When I figured out I have all this money now, what am I gonna do with it? That's when I decided I'm gonna put it towards a recording studio that became one of the first hip hop recording studios in Toronto. Little did I know that it would be. I bought a house. That's where Beat Factory and I had a recording studio, in the basement of my house. Because of that, I was able to latch onto a piece of Canadian history because that's where the Dream Warriors' first album was made and it was the highest selling Canadian hip hop album from the old-school era. It was the first one to go through the door.
Last week Drake premiered his latest album (or playlist) on OVO Radio and it felt like my entire Twitter timeline was listening live and participating in this "event." What are your thoughts on the future of radio in hip hop culture in Toronto?
I think radio is dead. I think I was one of the last radio stars even though I was on a community radio station. But just like video killed the radio star, social media and apps such as Spotify and Apple Music and Google Play, they've all killed the significance of radio having the power to determine what people play and who has the No. 1 song and what sells and what doesn't sell.
I believe that radio will make a comeback, though, just like vinyl is making a comeback, but there needs to be more of a radical shift in the ideology especially of Canadian radio.
I think radio is dead. I think I was one of the last radio stars even though I was on a community radio station.- Ron Nelson
I think that hip hop has a great opportunity to help radio in its comeback. Drake, he is the king. We have an artist who has not been guilty of being politically incorrect despite his fame and fortune. He's had good taste in everything that he's incorporated, everything that he's done. In terms of Canadian identities, we couldn't ask for anything better than to be associated with Drake. There is potential in the future for things to fix itself.
Why do you still have faith in the possibility of radio?
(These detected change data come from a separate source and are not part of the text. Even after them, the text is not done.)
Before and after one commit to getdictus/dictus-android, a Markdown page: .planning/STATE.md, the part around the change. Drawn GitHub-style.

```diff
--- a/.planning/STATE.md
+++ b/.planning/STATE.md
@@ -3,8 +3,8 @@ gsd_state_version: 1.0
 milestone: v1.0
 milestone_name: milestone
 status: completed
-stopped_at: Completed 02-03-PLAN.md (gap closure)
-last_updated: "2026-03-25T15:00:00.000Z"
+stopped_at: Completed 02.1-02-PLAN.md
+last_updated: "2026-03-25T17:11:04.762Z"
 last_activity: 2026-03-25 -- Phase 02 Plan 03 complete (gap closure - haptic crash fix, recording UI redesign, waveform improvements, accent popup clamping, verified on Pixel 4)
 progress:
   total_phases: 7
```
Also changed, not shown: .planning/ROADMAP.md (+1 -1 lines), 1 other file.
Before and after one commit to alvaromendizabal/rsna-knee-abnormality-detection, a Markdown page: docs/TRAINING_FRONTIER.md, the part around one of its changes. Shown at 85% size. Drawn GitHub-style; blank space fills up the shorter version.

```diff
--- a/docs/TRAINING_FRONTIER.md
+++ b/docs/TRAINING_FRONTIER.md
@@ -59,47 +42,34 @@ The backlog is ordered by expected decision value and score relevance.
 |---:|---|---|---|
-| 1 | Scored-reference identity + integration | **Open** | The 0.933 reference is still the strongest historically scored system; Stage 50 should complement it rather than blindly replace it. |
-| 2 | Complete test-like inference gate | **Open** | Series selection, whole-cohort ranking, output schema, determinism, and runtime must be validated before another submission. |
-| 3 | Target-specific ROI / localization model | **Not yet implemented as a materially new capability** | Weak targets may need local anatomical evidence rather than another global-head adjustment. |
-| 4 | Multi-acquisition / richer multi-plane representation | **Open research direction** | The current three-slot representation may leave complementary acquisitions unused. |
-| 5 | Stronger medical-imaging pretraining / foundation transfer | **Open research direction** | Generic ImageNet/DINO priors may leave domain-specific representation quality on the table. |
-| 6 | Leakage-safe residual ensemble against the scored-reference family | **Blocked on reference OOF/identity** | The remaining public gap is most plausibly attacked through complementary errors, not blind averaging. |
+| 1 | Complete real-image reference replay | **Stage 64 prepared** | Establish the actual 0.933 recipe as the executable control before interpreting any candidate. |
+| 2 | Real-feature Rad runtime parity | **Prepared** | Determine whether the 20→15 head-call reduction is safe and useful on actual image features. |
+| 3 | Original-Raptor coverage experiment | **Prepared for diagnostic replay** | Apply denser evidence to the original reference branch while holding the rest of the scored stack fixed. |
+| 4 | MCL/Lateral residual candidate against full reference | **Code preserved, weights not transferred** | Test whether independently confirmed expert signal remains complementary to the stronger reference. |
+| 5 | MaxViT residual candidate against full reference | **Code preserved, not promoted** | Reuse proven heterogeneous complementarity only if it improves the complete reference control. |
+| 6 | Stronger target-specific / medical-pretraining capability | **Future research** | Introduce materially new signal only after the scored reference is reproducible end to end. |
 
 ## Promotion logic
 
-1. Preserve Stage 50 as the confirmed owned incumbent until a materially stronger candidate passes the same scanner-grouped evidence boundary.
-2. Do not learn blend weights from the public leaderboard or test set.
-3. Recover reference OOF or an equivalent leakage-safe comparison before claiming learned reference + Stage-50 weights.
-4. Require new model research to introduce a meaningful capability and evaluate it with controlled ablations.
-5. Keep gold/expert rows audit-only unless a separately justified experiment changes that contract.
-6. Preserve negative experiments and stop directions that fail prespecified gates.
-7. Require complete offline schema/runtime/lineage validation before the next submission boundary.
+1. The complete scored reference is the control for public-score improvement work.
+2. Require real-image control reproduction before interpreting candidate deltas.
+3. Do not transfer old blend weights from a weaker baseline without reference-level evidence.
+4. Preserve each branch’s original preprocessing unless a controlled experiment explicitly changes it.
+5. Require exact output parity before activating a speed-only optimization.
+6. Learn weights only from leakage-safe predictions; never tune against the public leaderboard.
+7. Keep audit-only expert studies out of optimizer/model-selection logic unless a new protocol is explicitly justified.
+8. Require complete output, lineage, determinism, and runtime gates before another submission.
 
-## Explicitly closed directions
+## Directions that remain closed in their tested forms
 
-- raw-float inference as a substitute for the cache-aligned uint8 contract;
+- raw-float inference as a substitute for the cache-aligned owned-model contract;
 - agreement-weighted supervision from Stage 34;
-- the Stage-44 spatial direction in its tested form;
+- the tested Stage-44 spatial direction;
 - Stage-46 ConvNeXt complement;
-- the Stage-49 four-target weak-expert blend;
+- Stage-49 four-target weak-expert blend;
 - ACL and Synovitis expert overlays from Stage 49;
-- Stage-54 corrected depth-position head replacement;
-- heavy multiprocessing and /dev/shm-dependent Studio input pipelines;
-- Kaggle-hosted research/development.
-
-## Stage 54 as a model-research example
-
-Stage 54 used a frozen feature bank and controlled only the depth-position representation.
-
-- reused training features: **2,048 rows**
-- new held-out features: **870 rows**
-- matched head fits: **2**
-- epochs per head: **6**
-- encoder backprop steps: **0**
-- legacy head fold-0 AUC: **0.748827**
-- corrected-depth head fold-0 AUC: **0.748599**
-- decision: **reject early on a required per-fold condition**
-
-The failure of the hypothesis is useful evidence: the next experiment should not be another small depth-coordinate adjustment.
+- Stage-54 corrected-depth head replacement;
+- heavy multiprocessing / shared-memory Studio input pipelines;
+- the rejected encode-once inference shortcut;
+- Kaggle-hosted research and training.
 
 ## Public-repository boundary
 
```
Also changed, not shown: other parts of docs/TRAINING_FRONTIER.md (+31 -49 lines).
I think radio is a great opportunity for people to make a difference in the world. You can only listen to your own music so much. People may not realize that. Sometimes you want to hear what other people have to say or what other people have to play. As we get mature in life and the older we get, the more we want to listen to talk radio. That's what my opinion is. I listen to a lot of talk radio now because I have a need for a certain intellect. I don't always want to listen to what 16, 17-year-old rappers are saying. That's their lives but I'm 54 years old. In the future, if the ideology shifts a little bit then you can bring back the radio star.